In 2003, Don Chambers of Ausagave identified blue agave as a crop with potential for areas of seasonally-limited rainfall in Australia. Varieties were sourced from Mexico and imported into Australia. Ausagave developed a tissue culture protocol where plants were deflasked into a plug to enable efficient mechanised planting (Fig. 2).

In June 2009 Chambers and Joseph Holtum of James Cook University planted the first trial of blue agave in the Burdekin River Irrigation Area. The plants are now 2 years old, and have survived two wet seasons as well as Cyclone Yasi. Growth rates have been slightly better than agave planted at the same time in Mexico.

Blue agave has yet to be grown commercially in Australia and has not been grown for biofuel feedstock, but Holtum, Chambers, Terry Morgan and I selected it as a trial species because it was likely to produce ethanol under conventional extraction and fermentation technologies.

For agave, the main soils to avoid are those prone to water-logging, so the Australian field trial was planted into raised beds to facilitate drainage, especially during the wet season. Nevertheless, some mortality occurred in the Australian trial as a result of crown rot during the wet season, when the plants experienced high humidity for 3 months.

So far, no insecticides or fungicides have been used. Fortunately, the agave snout weevil is currently absent from Australia due to strict quarantine regulations.

Blue agave grows relatively slowly in its early years, and competes poorly with weeds as it does not form a closed canopy. Hence, the surfaces of the beds in the first Australian trial were covered with plastic sheeting to minimise competition from weeds (Fig. 3).

Conclusion
The transport sector uses 60% of global oil production and has relied on fossil-based liquid fuels for more than a century. Large-scale biofuel production has been criticised due to concerns about algal blooms from excessive fertiliser use/runoff and for driving undesired land use change such as deforestation.

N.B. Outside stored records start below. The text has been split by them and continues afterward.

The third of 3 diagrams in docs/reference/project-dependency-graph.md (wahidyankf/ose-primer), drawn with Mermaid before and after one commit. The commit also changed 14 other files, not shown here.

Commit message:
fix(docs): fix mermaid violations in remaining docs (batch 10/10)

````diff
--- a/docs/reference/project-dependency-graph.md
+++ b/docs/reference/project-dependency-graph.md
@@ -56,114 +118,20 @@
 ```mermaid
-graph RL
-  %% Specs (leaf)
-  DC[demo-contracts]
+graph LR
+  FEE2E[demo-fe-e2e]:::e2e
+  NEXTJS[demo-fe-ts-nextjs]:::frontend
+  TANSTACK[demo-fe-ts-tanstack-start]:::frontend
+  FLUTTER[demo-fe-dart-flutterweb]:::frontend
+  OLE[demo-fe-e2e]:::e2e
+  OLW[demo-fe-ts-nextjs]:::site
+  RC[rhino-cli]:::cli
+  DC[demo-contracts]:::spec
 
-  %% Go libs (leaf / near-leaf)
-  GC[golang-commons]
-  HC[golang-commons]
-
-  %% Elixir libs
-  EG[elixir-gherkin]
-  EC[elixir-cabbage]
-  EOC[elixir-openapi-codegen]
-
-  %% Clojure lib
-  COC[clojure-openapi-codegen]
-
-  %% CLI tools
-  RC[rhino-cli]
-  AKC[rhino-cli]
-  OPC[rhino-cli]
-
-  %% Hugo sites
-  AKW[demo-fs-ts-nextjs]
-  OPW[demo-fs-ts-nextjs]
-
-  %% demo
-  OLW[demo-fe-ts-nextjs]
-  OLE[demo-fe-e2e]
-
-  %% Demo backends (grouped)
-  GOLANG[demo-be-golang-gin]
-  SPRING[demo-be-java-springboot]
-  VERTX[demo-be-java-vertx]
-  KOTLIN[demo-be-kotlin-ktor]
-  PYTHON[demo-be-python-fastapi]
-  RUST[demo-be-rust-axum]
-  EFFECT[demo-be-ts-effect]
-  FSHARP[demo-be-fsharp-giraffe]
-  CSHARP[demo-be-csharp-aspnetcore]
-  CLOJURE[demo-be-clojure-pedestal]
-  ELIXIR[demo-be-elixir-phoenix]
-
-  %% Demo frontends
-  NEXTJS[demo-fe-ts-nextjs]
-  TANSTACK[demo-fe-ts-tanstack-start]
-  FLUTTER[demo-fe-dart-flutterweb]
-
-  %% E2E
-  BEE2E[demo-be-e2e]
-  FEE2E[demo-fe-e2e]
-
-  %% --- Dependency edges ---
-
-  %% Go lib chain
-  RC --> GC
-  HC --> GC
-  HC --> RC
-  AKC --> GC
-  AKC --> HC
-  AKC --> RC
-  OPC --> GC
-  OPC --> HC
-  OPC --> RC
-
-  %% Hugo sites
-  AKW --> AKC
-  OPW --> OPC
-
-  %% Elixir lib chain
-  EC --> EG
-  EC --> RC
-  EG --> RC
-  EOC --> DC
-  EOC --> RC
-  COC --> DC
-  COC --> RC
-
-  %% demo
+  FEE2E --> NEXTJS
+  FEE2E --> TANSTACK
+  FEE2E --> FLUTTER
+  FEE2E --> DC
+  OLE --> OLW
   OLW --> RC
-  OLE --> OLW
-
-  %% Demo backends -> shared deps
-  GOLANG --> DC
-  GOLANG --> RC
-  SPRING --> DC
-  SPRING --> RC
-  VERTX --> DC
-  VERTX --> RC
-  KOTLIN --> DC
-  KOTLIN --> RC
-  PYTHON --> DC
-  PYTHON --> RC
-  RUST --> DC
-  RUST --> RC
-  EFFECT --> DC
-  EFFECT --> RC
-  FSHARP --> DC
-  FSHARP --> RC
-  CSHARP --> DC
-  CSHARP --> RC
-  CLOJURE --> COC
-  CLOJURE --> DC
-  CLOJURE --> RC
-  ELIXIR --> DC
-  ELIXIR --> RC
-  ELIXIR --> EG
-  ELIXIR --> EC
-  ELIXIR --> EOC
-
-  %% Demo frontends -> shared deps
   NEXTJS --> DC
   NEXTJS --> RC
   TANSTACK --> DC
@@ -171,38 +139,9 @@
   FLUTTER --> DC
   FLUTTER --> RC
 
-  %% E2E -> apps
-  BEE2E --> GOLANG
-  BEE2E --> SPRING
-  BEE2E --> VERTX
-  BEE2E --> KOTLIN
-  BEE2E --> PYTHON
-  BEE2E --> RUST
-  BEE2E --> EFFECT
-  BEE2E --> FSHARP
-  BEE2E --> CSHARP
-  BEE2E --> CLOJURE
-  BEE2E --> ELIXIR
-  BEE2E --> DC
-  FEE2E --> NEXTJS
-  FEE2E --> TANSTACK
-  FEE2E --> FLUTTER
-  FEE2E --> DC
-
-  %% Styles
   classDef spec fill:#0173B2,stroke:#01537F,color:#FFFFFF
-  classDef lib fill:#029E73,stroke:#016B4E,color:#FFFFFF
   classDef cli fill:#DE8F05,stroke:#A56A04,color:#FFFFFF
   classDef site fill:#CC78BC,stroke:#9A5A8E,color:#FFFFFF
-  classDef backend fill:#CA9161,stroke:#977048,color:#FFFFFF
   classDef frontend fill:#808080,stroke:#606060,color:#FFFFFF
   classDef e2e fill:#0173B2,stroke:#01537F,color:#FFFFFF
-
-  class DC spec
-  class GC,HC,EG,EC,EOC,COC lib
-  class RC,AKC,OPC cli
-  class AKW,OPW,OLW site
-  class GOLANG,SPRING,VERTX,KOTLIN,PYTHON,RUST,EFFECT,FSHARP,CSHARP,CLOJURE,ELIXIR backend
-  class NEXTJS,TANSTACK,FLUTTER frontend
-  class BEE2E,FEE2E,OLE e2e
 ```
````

Unlike other biofuel feedstocks, agave has the potential to grow on marginal semi-arid agricultural land and would therefore have limited impact on global food production and biodiversity. The challenge now is to develop an agronomic production system for agave bioenergy production.

An agave biofuel industry is more likely to be viable if it is close to existing infrastructure, such as a sugar mill with spare capacity. With sugar prices high it is unlikely that cane farmers would turn over their land to agave, but it’s possible they could consider it for land that is too marginal for sugar cane.

Box: Biofuel Production in Australia
Biodiesel is being produced in Australia from used cooking oil, tallow and canola seed, but availability of feedstock is the main limitation. There is the potential for new crops, such as Indian mustard and pongamia, to be developed for biodiesel production in marginal agricultural land.

Bioethanol is produced locally in Australia from sugarcane molasses, grain sorghum, wheat and waste wheat starch, but feedstock availability is also the main limitation here. Many have high hopes for ethanol produced from second-generation cellulosic feedstocks such as crop residues and grass and tree crops, but the production technology is yet to be widely commercialised.

Daniel Tan is a Senior Lecturer in Agronomy at the University of Sydney and President of the NSW Division of the Australian Institute of Agricultural Science and Technology.